Green continued: “One also observes in passing that one does not see any reference in the Open Letter to the offer of the support group and the applicant's rejection of it which is what triggered the local inquiry...”
As Rawson's legal counsel, David Grace QC pointed out, interrupting Green, the support group was not even suggested at the time Rawson wrote her Open letter. It was proposed weeks later.
The purpose of Green's “mistake” was, again, to create the impression that Rawson was responsible for her own dismissal, in order to force the government, and its legislation into court; hence she did not have a bona fide case.
Concluding his 90-minute submission, Green conceded that “an application of this kind, seeking as it does to invoke a summary power...to dispose of the matter, would not likely be granted.” However, he stressed, “putting it at its lowest this is a highly unusual case, and at the very lowest you can be confident on the material the case is a vehicle for an attack on the Order, and that is an improper use of the process that Parliament has given applicants to prosecute their unfair dismissal cases.”Political implications
In reply, David Grace drew out the highly political character of the Department's stance.
“Accepting the [Department's] submission... would be to shut out for all time any ability of the applicant to challenge factually the basis of her dismissal.”

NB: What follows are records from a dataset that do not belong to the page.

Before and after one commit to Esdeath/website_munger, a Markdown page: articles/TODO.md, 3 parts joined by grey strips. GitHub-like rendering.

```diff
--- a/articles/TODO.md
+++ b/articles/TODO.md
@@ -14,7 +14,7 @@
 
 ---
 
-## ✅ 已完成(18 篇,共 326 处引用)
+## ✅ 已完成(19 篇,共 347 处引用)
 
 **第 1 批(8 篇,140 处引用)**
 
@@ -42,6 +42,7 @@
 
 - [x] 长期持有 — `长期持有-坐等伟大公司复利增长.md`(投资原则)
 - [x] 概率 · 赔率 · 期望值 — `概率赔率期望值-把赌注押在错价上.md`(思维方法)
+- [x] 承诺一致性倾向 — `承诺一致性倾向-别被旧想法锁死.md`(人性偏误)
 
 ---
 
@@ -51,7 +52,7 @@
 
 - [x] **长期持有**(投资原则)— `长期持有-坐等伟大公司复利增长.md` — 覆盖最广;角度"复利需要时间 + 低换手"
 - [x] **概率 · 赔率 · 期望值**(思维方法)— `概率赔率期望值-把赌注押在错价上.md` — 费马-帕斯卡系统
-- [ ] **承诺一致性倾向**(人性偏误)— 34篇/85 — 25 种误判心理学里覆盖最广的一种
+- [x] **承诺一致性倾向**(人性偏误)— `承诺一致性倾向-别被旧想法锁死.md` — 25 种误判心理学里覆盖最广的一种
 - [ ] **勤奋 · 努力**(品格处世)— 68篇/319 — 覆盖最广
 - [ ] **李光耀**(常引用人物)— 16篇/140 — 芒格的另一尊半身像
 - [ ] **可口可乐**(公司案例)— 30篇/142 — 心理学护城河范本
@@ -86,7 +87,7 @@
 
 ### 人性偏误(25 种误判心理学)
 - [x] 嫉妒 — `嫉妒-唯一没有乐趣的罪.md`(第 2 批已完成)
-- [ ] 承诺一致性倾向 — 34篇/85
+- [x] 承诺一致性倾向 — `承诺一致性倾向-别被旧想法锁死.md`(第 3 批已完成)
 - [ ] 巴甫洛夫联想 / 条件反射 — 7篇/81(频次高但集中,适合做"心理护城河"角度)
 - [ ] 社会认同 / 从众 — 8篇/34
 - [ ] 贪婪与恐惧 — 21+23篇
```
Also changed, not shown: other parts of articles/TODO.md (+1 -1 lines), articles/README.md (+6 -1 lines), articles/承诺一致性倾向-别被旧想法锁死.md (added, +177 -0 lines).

Moreover, he went on, “there has been a lot said about the actions of others, who are said to have carried out the whole process on behalf of Mrs Rawson.
“The issue of political challenge to the state government in relation to the closure of schools and its reduction in the number of teachers has ... been the subject of intense public debate, and to suggest that because newspaper editorials, even of a leftist ... persuasion, side in relation to a particular view, as being a basis for suggesting that Mrs Rawson's claim is spurious, not validly based, abusing the processes of this Commission, is really to say that freedom of speech, and freedom of political expression, is muzzled in this state.”
The result would be, Grace drew out, that no government policy would be permitted to be attacked in the state's press.
Grace insisted upon Rawson's right to challenge TSO 140. “It was the [Department] who chose to rely upon breaches of teaching Service Order 140 and certain paragraphs of it to justify at least in part the dismissal of [Mrs Rawson]. They decided that; not us.” If the Department were to have its way, this would effectively bar any teacher charged under a particular piece of legislation from challenging that legislation.
Rawson's action in the IRC was, in any case, predominantly aimed at disputing the factual matters involved in her dismissal. The list of 12 witnesses submitted on her behalf, as well as the outlines of their evidence, proved this beyond any doubt.
Senior Deputy President Watson decided to adjourn the case until the Supreme Court had ruled on the constitutional validity of TSO 140, on the basis that the Department would agree to expedite the Supreme Court hearing. A Supreme Court “directional hearing”, which will fix a date, has since been set down for July 21.
On May 20, Watson handed down his decision on the Department's “abuse of process” submission, finding in favour of Geraldine Rawson.
Her unfair dismissal case in the IRC, now predicted to last some 10 days, with a total of 24 witnesses called to testify, will thus proceed, whatever the outcome of the Supreme Court action.
The implications of the Department's attempt to stop the IRC hearing are far-reaching. According to its submission, no government worker should have the legal right to challenge any legislation relevant to his or her employment. Nor should they have the right to publicly campaign against such legislation. Moreover, any person seeking to mount a legal case against the government's actions should be barred from obtaining support from community or political organisations.
Ironically, the Department's resort to such arguments only serves to underscore the undemocratic character of its dismissal of Geraldine Rawson.